## TASK INPUTS
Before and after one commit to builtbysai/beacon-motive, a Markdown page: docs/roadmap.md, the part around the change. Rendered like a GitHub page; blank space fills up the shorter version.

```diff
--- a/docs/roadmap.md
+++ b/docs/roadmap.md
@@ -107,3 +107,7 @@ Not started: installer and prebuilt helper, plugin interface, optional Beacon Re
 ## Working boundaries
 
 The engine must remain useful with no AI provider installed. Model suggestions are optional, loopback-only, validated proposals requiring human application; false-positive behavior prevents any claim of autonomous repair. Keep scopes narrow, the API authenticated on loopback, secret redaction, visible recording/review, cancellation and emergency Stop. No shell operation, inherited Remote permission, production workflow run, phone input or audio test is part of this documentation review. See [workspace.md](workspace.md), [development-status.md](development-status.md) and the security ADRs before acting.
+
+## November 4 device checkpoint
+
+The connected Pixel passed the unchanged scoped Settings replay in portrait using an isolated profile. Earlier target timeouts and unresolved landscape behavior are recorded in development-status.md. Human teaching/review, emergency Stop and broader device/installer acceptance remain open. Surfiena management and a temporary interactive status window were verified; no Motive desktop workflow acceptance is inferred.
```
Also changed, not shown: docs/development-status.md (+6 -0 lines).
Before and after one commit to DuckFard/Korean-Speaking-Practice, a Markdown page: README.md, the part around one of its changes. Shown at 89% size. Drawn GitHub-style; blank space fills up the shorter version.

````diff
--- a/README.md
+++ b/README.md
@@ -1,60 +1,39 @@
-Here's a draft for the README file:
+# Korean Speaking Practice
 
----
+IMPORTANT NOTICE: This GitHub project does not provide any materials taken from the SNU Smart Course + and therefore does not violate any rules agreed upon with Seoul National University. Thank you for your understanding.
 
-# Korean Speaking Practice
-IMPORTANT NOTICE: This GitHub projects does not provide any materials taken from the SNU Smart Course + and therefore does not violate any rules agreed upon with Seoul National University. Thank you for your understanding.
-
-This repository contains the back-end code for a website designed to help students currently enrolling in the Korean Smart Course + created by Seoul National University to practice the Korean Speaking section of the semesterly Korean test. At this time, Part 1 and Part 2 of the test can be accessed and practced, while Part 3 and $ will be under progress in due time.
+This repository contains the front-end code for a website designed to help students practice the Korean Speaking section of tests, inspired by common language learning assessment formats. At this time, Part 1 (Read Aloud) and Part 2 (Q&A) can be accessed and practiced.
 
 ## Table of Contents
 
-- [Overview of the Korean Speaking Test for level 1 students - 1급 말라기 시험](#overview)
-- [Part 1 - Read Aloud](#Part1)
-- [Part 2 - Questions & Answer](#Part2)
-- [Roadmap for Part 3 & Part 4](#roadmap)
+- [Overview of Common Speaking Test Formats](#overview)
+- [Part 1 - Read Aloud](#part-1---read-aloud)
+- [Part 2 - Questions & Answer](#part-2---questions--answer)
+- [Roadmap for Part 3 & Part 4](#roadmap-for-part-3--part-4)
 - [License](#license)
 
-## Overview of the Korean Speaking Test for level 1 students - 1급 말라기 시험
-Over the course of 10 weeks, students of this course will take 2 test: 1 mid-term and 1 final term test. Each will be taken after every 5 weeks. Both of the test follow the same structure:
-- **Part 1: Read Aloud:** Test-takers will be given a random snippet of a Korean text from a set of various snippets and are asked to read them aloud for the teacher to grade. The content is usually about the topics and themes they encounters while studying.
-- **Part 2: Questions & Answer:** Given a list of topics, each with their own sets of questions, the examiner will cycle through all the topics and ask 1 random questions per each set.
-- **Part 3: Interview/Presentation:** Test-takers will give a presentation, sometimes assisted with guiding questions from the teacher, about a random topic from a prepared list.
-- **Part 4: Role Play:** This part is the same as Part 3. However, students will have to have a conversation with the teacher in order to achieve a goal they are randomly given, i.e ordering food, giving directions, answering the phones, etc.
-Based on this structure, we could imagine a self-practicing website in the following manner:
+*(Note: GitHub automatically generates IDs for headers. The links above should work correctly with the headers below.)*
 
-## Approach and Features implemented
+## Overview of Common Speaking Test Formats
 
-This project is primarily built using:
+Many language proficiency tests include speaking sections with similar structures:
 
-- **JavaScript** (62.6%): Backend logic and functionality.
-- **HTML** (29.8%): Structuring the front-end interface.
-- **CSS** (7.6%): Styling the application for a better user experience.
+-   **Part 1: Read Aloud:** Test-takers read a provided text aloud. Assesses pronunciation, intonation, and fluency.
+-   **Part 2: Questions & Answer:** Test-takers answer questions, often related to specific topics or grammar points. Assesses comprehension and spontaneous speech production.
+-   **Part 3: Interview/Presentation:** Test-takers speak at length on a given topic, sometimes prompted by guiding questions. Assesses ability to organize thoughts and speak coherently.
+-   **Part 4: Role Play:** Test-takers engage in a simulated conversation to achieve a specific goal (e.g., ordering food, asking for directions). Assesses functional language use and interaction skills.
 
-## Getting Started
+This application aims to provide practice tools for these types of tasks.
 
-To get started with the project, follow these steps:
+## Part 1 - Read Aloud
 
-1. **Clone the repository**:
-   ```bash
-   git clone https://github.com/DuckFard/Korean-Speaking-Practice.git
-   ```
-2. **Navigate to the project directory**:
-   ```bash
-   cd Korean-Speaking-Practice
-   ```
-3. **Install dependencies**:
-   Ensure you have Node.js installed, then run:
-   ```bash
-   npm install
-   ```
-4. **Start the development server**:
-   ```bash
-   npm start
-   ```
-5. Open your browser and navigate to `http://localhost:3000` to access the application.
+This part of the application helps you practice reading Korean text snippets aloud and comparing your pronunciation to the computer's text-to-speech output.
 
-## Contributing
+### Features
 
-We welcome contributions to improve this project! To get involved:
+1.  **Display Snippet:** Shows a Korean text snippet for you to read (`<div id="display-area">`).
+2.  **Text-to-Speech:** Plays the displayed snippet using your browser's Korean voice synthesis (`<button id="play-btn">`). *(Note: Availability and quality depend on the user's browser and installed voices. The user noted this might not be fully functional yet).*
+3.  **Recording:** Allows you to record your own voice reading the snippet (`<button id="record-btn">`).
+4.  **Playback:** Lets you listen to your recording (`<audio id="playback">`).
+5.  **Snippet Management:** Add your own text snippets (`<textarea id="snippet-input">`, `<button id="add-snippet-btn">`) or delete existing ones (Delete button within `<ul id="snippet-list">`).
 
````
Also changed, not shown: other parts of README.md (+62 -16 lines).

## TASK REQUIREMENTS
Return the data above in full. Keep every line exactly as it is.

## RESULT OF THE EXERCISE
Before and after one commit to builtbysai/beacon-motive, a Markdown page: docs/roadmap.md, the part around the change. Rendered like a GitHub page; blank space fills up the shorter version.

```diff
--- a/docs/roadmap.md
+++ b/docs/roadmap.md
@@ -107,3 +107,7 @@ Not started: installer and prebuilt helper, plugin interface, optional Beacon Re
 ## Working boundaries
 
 The engine must remain useful with no AI provider installed. Model suggestions are optional, loopback-only, validated proposals requiring human application; false-positive behavior prevents any claim of autonomous repair. Keep scopes narrow, the API authenticated on loopback, secret redaction, visible recording/review, cancellation and emergency Stop. No shell operation, inherited Remote permission, production workflow run, phone input or audio test is part of this documentation review. See [workspace.md](workspace.md), [development-status.md](development-status.md) and the security ADRs before acting.
+
+## November 4 device checkpoint
+
+The connected Pixel passed the unchanged scoped Settings replay in portrait using an isolated profile. Earlier target timeouts and unresolved landscape behavior are recorded in development-status.md. Human teaching/review, emergency Stop and broader device/installer acceptance remain open. Surfiena management and a temporary interactive status window were verified; no Motive desktop workflow acceptance is inferred.
```
Also changed, not shown: docs/development-status.md (+6 -0 lines).
Before and after one commit to DuckFard/Korean-Speaking-Practice, a Markdown page: README.md, the part around one of its changes. Shown at 89% size. Drawn GitHub-style; blank space fills up the shorter version.

````diff
--- a/README.md
+++ b/README.md
@@ -1,60 +1,39 @@
-Here's a draft for the README file:
+# Korean Speaking Practice
 
----
+IMPORTANT NOTICE: This GitHub project does not provide any materials taken from the SNU Smart Course + and therefore does not violate any rules agreed upon with Seoul National University. Thank you for your understanding.
 
-# Korean Speaking Practice
-IMPORTANT NOTICE: This GitHub projects does not provide any materials taken from the SNU Smart Course + and therefore does not violate any rules agreed upon with Seoul National University. Thank you for your understanding.
-
-This repository contains the back-end code for a website designed to help students currently enrolling in the Korean Smart Course + created by Seoul National University to practice the Korean Speaking section of the semesterly Korean test. At this time, Part 1 and Part 2 of the test can be accessed and practced, while Part 3 and $ will be under progress in due time.
+This repository contains the front-end code for a website designed to help students practice the Korean Speaking section of tests, inspired by common language learning assessment formats. At this time, Part 1 (Read Aloud) and Part 2 (Q&A) can be accessed and practiced.
 
 ## Table of Contents
 
-- [Overview of the Korean Speaking Test for level 1 students - 1급 말라기 시험](#overview)
-- [Part 1 - Read Aloud](#Part1)
-- [Part 2 - Questions & Answer](#Part2)
-- [Roadmap for Part 3 & Part 4](#roadmap)
+- [Overview of Common Speaking Test Formats](#overview)
+- [Part 1 - Read Aloud](#part-1---read-aloud)
+- [Part 2 - Questions & Answer](#part-2---questions--answer)
+- [Roadmap for Part 3 & Part 4](#roadmap-for-part-3--part-4)
 - [License](#license)
 
-## Overview of the Korean Speaking Test for level 1 students - 1급 말라기 시험
-Over the course of 10 weeks, students of this course will take 2 test: 1 mid-term and 1 final term test. Each will be taken after every 5 weeks. Both of the test follow the same structure:
-- **Part 1: Read Aloud:** Test-takers will be given a random snippet of a Korean text from a set of various snippets and are asked to read them aloud for the teacher to grade. The content is usually about the topics and themes they encounters while studying.
-- **Part 2: Questions & Answer:** Given a list of topics, each with their own sets of questions, the examiner will cycle through all the topics and ask 1 random questions per each set.
-- **Part 3: Interview/Presentation:** Test-takers will give a presentation, sometimes assisted with guiding questions from the teacher, about a random topic from a prepared list.
-- **Part 4: Role Play:** This part is the same as Part 3. However, students will have to have a conversation with the teacher in order to achieve a goal they are randomly given, i.e ordering food, giving directions, answering the phones, etc.
-Based on this structure, we could imagine a self-practicing website in the following manner:
+*(Note: GitHub automatically generates IDs for headers. The links above should work correctly with the headers below.)*
 
-## Approach and Features implemented
+## Overview of Common Speaking Test Formats
 
-This project is primarily built using:
+Many language proficiency tests include speaking sections with similar structures:
 
-- **JavaScript** (62.6%): Backend logic and functionality.
-- **HTML** (29.8%): Structuring the front-end interface.
-- **CSS** (7.6%): Styling the application for a better user experience.
+-   **Part 1: Read Aloud:** Test-takers read a provided text aloud. Assesses pronunciation, intonation, and fluency.
+-   **Part 2: Questions & Answer:** Test-takers answer questions, often related to specific topics or grammar points. Assesses comprehension and spontaneous speech production.
+-   **Part 3: Interview/Presentation:** Test-takers speak at length on a given topic, sometimes prompted by guiding questions. Assesses ability to organize thoughts and speak coherently.
+-   **Part 4: Role Play:** Test-takers engage in a simulated conversation to achieve a specific goal (e.g., ordering food, asking for directions). Assesses functional language use and interaction skills.
 
-## Getting Started
+This application aims to provide practice tools for these types of tasks.
 
-To get started with the project, follow these steps:
+## Part 1 - Read Aloud
 
-1. **Clone the repository**:
-   ```bash
-   git clone https://github.com/DuckFard/Korean-Speaking-Practice.git
-   ```
-2. **Navigate to the project directory**:
-   ```bash
-   cd Korean-Speaking-Practice
-   ```
-3. **Install dependencies**:
-   Ensure you have Node.js installed, then run:
-   ```bash
-   npm install
-   ```
-4. **Start the development server**:
-   ```bash
-   npm start
-   ```
-5. Open your browser and navigate to `http://localhost:3000` to access the application.
+This part of the application helps you practice reading Korean text snippets aloud and comparing your pronunciation to the computer's text-to-speech output.
 
-## Contributing
+### Features
 
-We welcome contributions to improve this project! To get involved:
+1.  **Display Snippet:** Shows a Korean text snippet for you to read (`<div id="display-area">`).
+2.  **Text-to-Speech:** Plays the displayed snippet using your browser's Korean voice synthesis (`<button id="play-btn">`). *(Note: Availability and quality depend on the user's browser and installed voices. The user noted this might not be fully functional yet).*
+3.  **Recording:** Allows you to record your own voice reading the snippet (`<button id="record-btn">`).
+4.  **Playback:** Lets you listen to your recording (`<audio id="playback">`).
+5.  **Snippet Management:** Add your own text snippets (`<textarea id="snippet-input">`, `<button id="add-snippet-btn">`) or delete existing ones (Delete button within `<ul id="snippet-list">`).
 
````
Also changed, not shown: other parts of README.md (+62 -16 lines).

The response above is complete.